Published: 8 October 2012

Abstract

Background

Good hand hygiene compliance is essential to prevent nosocomial infections in healthcare settings. Direct observation of hand hygiene compliance is the gold standard but is time consuming. An electronic dispenser with built-in wireless recording equipment allows continuous monitoring of its usage. The purpose of this study was to monitor the use of alcohol-based hand rub dispensers with a built-in electronic counter in a neonatal intensive care unit (NICU) setting and to determine compliance with hand hygiene protocols by direct observation.

Methods

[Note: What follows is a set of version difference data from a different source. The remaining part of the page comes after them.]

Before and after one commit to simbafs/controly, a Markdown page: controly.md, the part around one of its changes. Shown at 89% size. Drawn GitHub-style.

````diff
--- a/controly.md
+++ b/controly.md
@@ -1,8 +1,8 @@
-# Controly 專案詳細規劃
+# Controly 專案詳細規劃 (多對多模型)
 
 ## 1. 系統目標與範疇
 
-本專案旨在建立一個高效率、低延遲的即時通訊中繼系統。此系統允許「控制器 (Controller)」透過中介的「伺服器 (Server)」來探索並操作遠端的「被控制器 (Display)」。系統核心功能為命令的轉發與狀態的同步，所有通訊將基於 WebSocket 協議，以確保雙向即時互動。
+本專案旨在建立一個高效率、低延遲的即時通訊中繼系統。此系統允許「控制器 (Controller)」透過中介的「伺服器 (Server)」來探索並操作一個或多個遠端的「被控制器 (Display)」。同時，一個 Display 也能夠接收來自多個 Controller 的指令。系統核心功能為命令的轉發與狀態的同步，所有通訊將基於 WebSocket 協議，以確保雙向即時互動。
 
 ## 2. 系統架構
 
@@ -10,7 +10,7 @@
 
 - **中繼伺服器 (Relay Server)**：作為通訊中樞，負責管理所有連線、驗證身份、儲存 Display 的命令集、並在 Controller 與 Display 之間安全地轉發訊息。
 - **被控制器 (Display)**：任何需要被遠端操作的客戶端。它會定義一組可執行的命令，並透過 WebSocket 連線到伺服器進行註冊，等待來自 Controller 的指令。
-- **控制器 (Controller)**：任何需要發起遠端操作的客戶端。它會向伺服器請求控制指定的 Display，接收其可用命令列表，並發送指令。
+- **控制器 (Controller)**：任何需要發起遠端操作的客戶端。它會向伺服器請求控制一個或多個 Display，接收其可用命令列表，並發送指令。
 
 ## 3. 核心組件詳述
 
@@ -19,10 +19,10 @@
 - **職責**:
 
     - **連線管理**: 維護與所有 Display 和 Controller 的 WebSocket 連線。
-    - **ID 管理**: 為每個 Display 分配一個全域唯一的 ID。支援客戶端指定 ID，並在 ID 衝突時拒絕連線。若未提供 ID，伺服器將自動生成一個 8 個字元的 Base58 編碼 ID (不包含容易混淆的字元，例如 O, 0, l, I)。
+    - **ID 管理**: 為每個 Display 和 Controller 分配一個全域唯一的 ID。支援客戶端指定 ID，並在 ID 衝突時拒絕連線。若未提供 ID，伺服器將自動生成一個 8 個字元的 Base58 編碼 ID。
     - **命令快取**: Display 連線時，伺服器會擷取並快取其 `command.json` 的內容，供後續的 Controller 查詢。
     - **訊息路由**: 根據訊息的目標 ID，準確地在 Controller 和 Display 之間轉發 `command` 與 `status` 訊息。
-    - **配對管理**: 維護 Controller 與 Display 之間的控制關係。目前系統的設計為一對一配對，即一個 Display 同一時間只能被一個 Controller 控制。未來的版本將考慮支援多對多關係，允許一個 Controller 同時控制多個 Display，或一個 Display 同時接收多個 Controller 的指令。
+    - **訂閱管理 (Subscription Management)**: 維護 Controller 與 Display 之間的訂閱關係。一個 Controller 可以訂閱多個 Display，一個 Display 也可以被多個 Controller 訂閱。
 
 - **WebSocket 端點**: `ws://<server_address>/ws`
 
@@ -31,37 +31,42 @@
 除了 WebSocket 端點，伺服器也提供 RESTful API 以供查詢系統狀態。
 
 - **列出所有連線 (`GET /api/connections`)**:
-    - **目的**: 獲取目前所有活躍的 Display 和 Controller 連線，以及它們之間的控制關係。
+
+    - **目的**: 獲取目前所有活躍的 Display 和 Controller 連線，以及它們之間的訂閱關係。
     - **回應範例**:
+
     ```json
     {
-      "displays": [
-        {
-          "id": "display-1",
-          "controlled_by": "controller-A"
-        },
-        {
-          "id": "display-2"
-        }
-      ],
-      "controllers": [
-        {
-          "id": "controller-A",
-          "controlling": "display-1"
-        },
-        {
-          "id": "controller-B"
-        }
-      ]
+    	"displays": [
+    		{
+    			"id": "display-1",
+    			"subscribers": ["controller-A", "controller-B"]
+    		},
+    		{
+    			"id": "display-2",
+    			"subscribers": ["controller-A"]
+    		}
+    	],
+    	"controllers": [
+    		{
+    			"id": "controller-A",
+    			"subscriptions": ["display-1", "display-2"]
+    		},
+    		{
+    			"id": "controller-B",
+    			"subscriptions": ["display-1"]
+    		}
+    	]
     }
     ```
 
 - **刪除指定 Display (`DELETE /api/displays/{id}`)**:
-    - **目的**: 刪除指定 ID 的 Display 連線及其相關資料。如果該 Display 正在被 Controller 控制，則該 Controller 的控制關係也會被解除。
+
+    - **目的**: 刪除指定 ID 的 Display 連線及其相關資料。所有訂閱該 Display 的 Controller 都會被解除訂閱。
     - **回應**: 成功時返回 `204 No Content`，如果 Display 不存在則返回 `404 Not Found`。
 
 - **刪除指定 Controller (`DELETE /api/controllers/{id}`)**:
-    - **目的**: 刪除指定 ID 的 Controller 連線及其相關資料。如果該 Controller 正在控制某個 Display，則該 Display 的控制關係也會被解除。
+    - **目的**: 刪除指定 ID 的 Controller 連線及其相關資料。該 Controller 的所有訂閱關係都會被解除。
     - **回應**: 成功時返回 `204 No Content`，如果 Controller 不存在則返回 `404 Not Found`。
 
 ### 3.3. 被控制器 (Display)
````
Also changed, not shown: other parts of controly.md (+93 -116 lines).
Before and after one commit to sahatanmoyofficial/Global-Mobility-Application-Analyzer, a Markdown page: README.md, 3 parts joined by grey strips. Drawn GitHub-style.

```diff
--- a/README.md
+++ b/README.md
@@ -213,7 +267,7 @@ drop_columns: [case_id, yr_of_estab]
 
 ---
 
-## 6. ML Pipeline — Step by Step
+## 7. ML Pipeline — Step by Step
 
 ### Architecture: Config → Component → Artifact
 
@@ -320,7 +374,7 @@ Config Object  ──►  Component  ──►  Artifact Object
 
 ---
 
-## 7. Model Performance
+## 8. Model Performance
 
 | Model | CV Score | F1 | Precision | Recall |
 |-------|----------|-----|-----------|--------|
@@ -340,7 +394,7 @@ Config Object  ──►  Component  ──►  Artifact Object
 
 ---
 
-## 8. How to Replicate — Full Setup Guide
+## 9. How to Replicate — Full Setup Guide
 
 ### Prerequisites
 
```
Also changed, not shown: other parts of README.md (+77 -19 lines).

A one-year observational study was conducted at a 27 bed level III NICU at a university hospital. All healthcare workers employed at the NICU participated in the study. The use of bedside dispensers was continuously monitored and compliance with hand hygiene was determined by random direct observations.

Results

A total of 258,436 hand disinfection events were recorded; i.e. a median (interquartile range) of 697 (559–840) per day. The median (interquartile range) number of hand disinfection events performed per healthcare worker during the day, evening, and night shifts was 13.5 (10.8 - 16.7), 19.8 (16.3 - 24.1), and 16.6 (14.2 - 19.3), respectively. In 65.8% of the 1,168 observations of patient contacts requiring hand hygiene, healthcare workers fully complied with the protocol.

Conclusions

We conclude that the electronic devices provide useful information on frequency, time, and location of its use, and also reveal trends in hand disinfection events over time. Direct observations offer essential data on compliance with the hand hygiene protocol. In future research, data generated by the electronic devices can be supplementary used to evaluate the effectiveness of hand hygiene promotion campaigns.